Daniel Nemukuyu Senior Reporter
VICE President Phelekezela Mphoko, by operation of law, became Acting President following the resignation of former President Robert Gabriel Mugabe, but the ruling Zanu-PF has a right to nominate its next substantive leader within 90 days from the day of resignation, legal experts have said. In an interview, Advocate Thabani Mpofu said VP Mphoko was now the Acting President, but Zanu-PF, being the ruling party, must now nominate a substantive successor to Cde Mugabe.
“From here the process is governed by paragraph 14 of the Sixth Schedule. VP Mphoko is as of now the Acting President. Zanu-PF must now nominate a replacement and advise the Speaker accordingly. “The replacement assumes office upon being sworn in by the Chief Justice or the most senior judge available,” said Adv Mpofu.
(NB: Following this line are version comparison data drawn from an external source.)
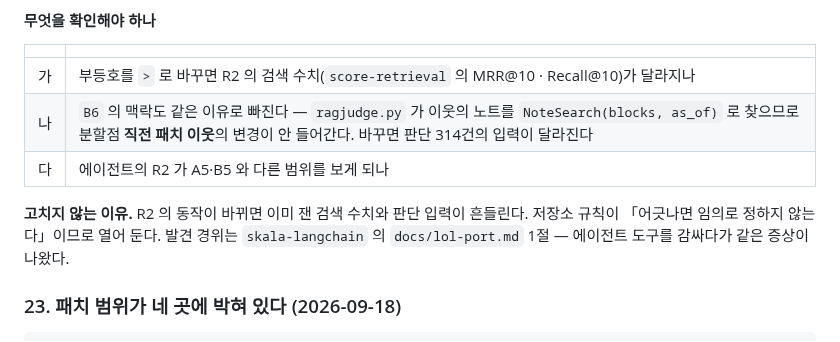
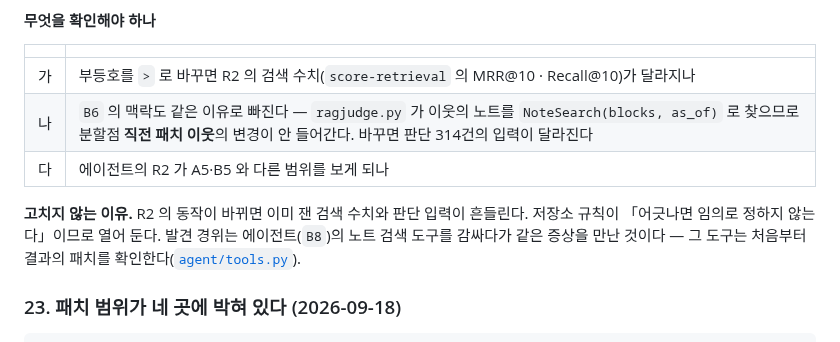
Before and after one commit to SangMyeong5426/LOL_BALANCE_PROJECT, a Markdown page: docs/followups.md, the part around the change. Rendered like a GitHub page.

Commit message:
docs(followups): point 22 at the moved agent code
22 가 발견 경위로 skala-langchain 의 docs/lol-port.md 를 가리켰다. 그 파일은
에이전트를 이 저장소로 옮기며 지운다. 같은 내용 — 노트 검색 결과의 패치를
확인하는 도구 — 이 이제 여기 agent/tools.py 에 있다.

Co-Authored-By: Claude Opus 5 <noreply@anthropic.com>

```diff
--- a/docs/followups.md
+++ b/docs/followups.md
@@ -578,8 +578,8 @@ op.gg 는 껍데기가 아니었다. 아카이브 스냅샷 522 KB 에 아이템
 
 **고치지 않는 이유.** R2 의 동작이 바뀌면 이미 잰 검색 수치와 판단 입력이 흔들린다.
 저장소 규칙이 「어긋나면 임의로 정하지 않는다」이므로 열어 둔다. 발견 경위는
-`skala-langchain` 의 `docs/lol-port.md` 1절 — 에이전트 도구를 감싸다가 같은 증상이
-나왔다.
+에이전트(`B8`)의 노트 검색 도구를 감싸다가 같은 증상을 만난 것이다 — 그 도구는
+처음부터 결과의 패치를 확인한다([`agent/tools.py`](../src/lol_balance/agent/tools.py)).
 
 
 ### 23. 패치 범위가 네 곳에 박혀 있다 (2026-09-18)
```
University of Zimbabwe law lecturer Professor Lovemore Madhuku said Zanu-PF could nominate its replacement and advise the Speaker minutes after the resignation. “Zanu-PF, being the party of the former President, has the right to nominate a successor within 90 days. They can do it any time, even now or within minutes if they are ready.
“VP Mphoko can only act as President for minutes if Zanu-PF is ready with its nominee,” said Prof Madhuku. Prof Madhuku said the nominated successor would be substantive President up to the end of his or her predecessor’s term, which expires in August 2018. He said VP Mphoko should work with the former President’s Cabinet, but the new substantive leader can appoint new ministers.
“In terms of the law, VP Mphoko, in his capacity as Acting President, will continue working with the Cabinet ministers left behind by the former President until the appointment of a substantive leader. The new substantive leader will appoint a new Cabinet,” said Prof Madhuku.
Another expert, Mr Tendai Toto, said it was in the interest of Zimbabweans to agree on a Government of National Unity. “It will be up to the political players to allow talks to form a Government of National Unity and agree not to hold elections for a period of up to five years until electoral reforms are done. It is in the interests of the people of Zimbabwe to ensure that a transitional Government is put in place and life goes on,” said Mr Toto.